- By Thomas E. RicksThomas E. Ricks covered the U.S. military from 1991 to 2008 for the Wall Street Journal and then the Washington Post. He can be reached at email@example.com.
By Paul Edgar
Guest Editor, Series on Remembering War
It is no surprise that readers have posted good comments to many of the articles in this series. (Yes, I have been paying attention, though unable to respond weekly.) I will address a couple of them and then introduce Part II of the series, which consists of case studies. Also, if you have a personal account or a case study that emphasizes the challenges inherent in remembering war well, or if you have a success story, send me a pitch for your idea at firstname.lastname@example.org.
One fundamental difficulty noted by many readers but stated best by Kriegsakademie is that “war is really just another subset of the great challenge of memory and history.” Because we can never fully reconstruct the past, retelling it is always a creative exercise; it is always a metaphor, a point John Gaddis nicely established in The Landscape of History. He suggests that the right question to ask is whether a given account is appropriate for its purpose and context.
Initially, Gaddis’ insight seems to blur the distinction we often make between ‘proper history’ and ‘myth.’ If it is impossible to capture ‘pure history,’ why bother at all? Reader JPWREL made a related observation: “All history is in a sense a misrepresentation of the past or more simply myth.” Yet I disagree, and I think Gaddis would too, with one aspect of that statement. (Based on his insightful comments, I am sure JPWREL would qualify his statement if given the opportunity. But I will use it anyways to make my point.) History is not necessarily misrepresentation. Rather, it is, necessarily, selective representation. Selective representation can still be authentic, depending on its objective and context.
Overtly recognizing the purposes of our ‘war metaphors’ is vital. It enables us, and our audiences, to select and interrogate data and narratives judiciously. Are we writing a eulogy for a friend killed in combat? A patrol order for an Afghan valley we have patrolled many times before? The president elect’s national security strategy? Or an exhaustive history of French and American campaigns to protect Highway 1 in Vietnam? Each of these is a legitimate exercise in remembrance, but make different demands on the available data and different implications for those who listen.

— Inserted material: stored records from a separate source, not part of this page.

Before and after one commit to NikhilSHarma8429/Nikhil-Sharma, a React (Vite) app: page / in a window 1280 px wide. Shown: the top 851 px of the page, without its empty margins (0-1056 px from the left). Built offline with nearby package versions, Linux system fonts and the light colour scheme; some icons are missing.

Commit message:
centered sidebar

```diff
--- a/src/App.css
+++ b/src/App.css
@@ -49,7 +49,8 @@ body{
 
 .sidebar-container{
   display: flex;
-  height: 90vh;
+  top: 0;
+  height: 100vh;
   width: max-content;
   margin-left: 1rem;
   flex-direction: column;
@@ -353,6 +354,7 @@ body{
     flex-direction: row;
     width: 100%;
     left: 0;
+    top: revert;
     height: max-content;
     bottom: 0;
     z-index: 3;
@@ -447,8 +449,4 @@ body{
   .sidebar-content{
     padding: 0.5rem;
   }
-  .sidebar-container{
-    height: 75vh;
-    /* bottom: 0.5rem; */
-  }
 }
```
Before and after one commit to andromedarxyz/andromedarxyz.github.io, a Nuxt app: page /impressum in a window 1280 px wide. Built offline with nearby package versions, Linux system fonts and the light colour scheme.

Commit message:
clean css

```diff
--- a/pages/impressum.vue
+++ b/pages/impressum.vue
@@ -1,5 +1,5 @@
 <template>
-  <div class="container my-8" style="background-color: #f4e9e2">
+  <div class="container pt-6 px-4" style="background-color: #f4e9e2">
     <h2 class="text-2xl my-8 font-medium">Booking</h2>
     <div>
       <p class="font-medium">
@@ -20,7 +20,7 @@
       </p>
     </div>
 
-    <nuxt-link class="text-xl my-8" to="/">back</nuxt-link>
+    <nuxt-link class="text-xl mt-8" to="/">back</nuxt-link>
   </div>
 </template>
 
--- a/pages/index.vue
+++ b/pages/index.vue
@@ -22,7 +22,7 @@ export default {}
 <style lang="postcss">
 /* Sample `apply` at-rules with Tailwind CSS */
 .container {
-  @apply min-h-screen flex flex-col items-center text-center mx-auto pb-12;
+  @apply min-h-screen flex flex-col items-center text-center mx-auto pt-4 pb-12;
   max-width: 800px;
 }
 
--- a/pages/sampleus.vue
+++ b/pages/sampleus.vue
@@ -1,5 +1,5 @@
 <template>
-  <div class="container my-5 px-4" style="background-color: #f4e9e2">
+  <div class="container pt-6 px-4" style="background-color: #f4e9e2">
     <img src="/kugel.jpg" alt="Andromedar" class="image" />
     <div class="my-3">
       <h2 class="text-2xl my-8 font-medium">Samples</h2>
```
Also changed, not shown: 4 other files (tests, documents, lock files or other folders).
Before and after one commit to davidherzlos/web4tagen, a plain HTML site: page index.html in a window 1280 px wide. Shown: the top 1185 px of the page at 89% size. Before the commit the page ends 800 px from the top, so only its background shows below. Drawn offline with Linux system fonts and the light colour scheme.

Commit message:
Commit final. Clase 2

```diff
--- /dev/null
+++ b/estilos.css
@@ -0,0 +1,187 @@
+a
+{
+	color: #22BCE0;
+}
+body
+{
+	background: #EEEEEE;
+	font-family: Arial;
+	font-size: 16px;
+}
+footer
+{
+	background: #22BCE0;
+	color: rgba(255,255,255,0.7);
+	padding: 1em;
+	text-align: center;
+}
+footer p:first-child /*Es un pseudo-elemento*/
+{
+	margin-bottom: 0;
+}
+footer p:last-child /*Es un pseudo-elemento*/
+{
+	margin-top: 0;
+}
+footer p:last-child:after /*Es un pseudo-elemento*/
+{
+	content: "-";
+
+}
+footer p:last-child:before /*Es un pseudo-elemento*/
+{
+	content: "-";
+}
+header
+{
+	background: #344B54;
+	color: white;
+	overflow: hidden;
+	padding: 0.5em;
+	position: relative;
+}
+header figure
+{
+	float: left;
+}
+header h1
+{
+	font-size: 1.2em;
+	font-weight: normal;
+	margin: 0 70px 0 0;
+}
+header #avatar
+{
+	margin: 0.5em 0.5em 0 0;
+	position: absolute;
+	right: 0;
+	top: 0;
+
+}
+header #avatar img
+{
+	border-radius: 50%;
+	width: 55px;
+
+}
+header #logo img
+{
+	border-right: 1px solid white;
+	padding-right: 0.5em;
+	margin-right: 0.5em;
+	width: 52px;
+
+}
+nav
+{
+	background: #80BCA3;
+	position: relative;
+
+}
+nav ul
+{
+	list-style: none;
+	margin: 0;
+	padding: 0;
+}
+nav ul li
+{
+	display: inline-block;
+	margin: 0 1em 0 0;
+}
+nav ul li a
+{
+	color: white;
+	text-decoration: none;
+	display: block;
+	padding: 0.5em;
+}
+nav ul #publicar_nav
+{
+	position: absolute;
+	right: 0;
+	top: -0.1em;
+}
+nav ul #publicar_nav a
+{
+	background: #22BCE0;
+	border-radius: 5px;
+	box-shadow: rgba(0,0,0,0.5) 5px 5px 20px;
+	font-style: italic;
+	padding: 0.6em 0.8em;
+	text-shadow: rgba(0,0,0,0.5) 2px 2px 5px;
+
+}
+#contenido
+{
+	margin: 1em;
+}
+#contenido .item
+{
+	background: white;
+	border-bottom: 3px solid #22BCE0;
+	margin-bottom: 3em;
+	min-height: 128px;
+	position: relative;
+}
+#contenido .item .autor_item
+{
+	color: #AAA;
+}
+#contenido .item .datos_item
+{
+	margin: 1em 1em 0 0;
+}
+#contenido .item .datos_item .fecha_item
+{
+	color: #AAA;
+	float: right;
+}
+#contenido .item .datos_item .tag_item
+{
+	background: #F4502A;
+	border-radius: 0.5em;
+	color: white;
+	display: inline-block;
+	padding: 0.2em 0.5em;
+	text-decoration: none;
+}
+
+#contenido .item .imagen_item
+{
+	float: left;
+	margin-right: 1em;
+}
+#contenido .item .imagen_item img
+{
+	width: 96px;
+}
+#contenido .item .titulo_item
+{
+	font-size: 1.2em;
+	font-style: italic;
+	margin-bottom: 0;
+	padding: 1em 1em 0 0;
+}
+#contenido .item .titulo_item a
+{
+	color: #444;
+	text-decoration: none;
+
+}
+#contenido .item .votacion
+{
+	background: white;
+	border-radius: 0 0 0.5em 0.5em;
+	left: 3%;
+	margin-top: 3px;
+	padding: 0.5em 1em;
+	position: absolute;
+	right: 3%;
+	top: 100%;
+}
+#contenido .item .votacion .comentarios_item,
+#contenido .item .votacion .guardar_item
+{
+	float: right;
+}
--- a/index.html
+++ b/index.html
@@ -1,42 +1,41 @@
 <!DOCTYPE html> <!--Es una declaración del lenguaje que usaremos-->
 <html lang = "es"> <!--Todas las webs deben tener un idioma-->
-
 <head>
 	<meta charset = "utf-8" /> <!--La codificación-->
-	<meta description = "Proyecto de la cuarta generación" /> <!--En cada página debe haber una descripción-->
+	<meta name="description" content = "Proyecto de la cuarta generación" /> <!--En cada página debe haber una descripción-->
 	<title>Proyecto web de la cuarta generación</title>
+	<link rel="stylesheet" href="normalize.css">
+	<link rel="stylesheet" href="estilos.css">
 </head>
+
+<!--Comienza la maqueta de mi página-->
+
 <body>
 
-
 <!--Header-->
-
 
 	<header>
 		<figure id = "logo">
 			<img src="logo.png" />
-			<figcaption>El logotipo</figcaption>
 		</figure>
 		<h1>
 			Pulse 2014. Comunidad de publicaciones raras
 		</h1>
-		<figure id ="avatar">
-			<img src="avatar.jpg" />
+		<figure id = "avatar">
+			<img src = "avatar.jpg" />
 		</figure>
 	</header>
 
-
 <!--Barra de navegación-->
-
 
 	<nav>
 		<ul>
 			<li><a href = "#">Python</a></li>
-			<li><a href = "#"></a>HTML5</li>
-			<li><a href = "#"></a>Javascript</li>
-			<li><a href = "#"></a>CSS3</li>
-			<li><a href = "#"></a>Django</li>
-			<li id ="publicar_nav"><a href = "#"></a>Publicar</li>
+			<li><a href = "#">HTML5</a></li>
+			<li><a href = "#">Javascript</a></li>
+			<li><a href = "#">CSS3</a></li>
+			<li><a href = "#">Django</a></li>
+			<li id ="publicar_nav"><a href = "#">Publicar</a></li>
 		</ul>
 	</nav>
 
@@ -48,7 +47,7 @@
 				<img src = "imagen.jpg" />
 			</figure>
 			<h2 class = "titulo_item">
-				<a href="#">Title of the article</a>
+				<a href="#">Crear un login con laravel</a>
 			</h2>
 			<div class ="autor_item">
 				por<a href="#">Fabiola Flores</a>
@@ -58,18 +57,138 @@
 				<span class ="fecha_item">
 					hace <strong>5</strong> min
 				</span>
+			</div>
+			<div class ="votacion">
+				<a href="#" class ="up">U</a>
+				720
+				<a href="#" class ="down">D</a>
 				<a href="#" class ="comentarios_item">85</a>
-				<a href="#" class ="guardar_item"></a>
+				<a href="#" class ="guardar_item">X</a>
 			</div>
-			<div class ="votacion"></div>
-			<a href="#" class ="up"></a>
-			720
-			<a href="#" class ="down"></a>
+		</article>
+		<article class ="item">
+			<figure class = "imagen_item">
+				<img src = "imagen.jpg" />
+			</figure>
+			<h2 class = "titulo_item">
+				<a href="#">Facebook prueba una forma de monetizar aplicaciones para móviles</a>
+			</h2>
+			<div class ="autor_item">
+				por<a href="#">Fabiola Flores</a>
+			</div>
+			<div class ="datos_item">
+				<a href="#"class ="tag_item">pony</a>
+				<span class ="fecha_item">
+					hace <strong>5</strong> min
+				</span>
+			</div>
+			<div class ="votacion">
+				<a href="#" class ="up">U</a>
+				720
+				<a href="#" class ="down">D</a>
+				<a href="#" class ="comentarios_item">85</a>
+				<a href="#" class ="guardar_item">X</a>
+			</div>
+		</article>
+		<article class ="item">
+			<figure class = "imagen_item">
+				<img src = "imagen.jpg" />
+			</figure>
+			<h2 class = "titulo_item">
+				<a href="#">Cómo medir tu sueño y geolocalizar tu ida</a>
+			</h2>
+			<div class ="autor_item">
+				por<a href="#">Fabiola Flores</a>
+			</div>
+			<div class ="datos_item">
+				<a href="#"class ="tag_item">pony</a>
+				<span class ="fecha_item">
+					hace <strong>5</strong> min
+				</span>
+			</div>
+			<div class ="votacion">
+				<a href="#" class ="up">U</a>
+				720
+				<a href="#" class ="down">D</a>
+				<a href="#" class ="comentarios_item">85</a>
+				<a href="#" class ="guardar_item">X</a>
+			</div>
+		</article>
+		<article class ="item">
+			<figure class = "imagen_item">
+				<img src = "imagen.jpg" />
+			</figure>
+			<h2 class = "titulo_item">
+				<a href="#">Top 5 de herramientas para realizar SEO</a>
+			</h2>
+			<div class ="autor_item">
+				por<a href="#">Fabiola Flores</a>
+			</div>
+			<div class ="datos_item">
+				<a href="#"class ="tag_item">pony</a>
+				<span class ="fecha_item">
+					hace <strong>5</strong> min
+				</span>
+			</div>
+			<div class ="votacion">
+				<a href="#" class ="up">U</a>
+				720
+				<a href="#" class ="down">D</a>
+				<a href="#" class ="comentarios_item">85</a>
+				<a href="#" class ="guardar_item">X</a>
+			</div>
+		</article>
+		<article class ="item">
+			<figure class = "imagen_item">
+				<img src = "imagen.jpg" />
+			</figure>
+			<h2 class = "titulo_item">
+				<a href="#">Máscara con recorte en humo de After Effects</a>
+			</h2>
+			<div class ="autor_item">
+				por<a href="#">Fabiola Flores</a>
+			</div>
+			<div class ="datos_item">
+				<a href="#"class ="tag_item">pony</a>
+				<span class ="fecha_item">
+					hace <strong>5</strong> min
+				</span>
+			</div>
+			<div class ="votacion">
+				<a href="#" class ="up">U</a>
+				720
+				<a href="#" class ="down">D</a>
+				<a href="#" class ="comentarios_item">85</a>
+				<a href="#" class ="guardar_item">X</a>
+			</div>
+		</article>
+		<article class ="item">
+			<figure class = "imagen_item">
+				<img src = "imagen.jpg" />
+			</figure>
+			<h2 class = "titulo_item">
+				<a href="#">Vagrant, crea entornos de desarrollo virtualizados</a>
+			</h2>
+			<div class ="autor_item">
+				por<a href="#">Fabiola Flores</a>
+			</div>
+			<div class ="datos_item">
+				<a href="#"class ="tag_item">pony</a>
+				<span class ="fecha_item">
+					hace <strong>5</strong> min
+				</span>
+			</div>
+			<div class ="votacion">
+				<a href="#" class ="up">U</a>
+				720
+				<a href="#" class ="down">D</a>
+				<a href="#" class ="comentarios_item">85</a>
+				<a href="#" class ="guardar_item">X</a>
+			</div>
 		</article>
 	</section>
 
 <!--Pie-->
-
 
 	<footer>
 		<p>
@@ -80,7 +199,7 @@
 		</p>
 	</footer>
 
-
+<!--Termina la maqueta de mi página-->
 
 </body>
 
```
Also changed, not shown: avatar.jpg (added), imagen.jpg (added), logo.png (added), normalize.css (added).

In the next two months, scholars and veterans (and veteran-scholars!) will present case studies that illustrate the utility of our war metaphors and the problems that arise when data and purposes are at odds. First, Steele Brand, Assistant Professor of History at The King’s College, takes us back to antiquity — where we began — and contrasts the objectives of the historians Horace and Livy. Tarak Barkawi, Deputy Head of the Department of International Relations at London School of Economics, demonstrates that our purposes for remembering war can be at violent odds, especially if we do not clearly admit what those purposes are. Captain Ben Griffin, history instructor at West Point and PhD candidate at UT Austin, exposes an unexpected, fictive war metaphor that served the security strategy of the Regan Administration. Finally, Ian Hopper, Visiting Professor of History at Claremont McKenna College, describes his unique approach to war simulations that exposes student presumptions and gaps in memory.
I will respond to more reader comments near the end of the series. In the meantime, if you have a good idea for this series, send it along. Perhaps we will gather enough to run a Part III.
Paul Edgar is a Ph.D. student in Middle East Languages and Cultures at the University of Texas and a Clements Center Graduate Fellow. Recently retired from the Army as a lieutenant colonel, he commanded 4th Battalion, 3rd U.S. Infantry, from 2011-2013. He has lived and worked extensively in Europe, Iraq, Afghanistan, Jordan, and Israel.
Photo credit: Paul Edgar